* Work to be completed
Retype every entry below without pictures.

* Information provided
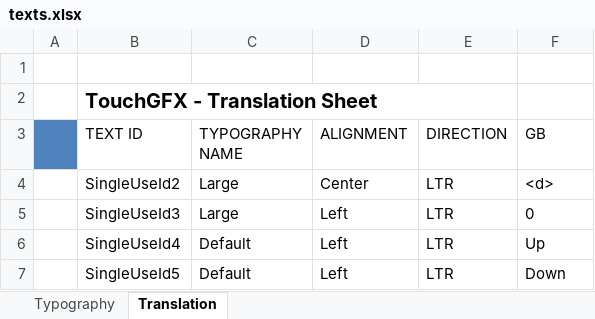
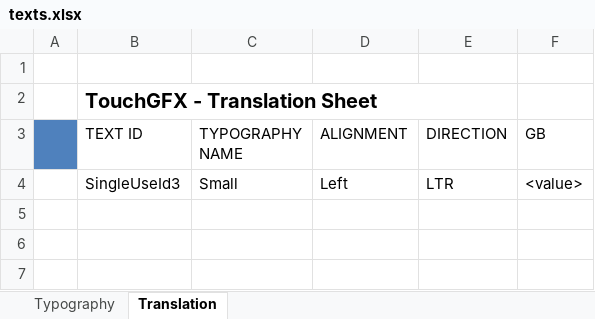
Before and after one commit to PeraZver/TouchGFX-Test, an Excel workbook: TouchGFX/assets/texts/texts.xlsx, sheet Translation, drawn as a sheet; values as stored, in another font and other column widths than the file's, no borders; removed rows and columns are numbered as before the commit, all else as after; the diff names each change by its address in the sheet, - before the commit and + after, or states it on an @@ line.

```diff
--- a/TouchGFX/assets/texts/texts.xlsx (sheet Translation)
+++ b/TouchGFX/assets/texts/texts.xlsx (sheet Translation)
-row 4:  | SingleUseId2 | Large | Center | LTR | <d>
-C4 (TYPOGRAPHY NAME): Large
+C4 (TYPOGRAPHY NAME): Small
-F4 (GB): 0
+F4 (GB): <value>
-row 6:  | SingleUseId4 | Default | Left | LTR | Up
-row 7:  | SingleUseId5 | Default | Left | LTR | Down
```
Also changed, not shown: sheet Typography, 33 other files.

* Result of this exercise
Before and after one commit to PeraZver/TouchGFX-Test, an Excel workbook: TouchGFX/assets/texts/texts.xlsx, sheet Translation, drawn as a sheet; values as stored, in another font and other column widths than the file's, no borders; removed rows and columns are numbered as before the commit, all else as after; the diff names each change by its address in the sheet, - before the commit and + after, or states it on an @@ line.

```diff
--- a/TouchGFX/assets/texts/texts.xlsx (sheet Translation)
+++ b/TouchGFX/assets/texts/texts.xlsx (sheet Translation)
-row 4:  | SingleUseId2 | Large | Center | LTR | <d>
-C4 (TYPOGRAPHY NAME): Large
+C4 (TYPOGRAPHY NAME): Small
-F4 (GB): 0
+F4 (GB): <value>
-row 6:  | SingleUseId4 | Default | Left | LTR | Up
-row 7:  | SingleUseId5 | Default | Left | LTR | Down
```
Also changed, not shown: sheet Typography, 33 other files.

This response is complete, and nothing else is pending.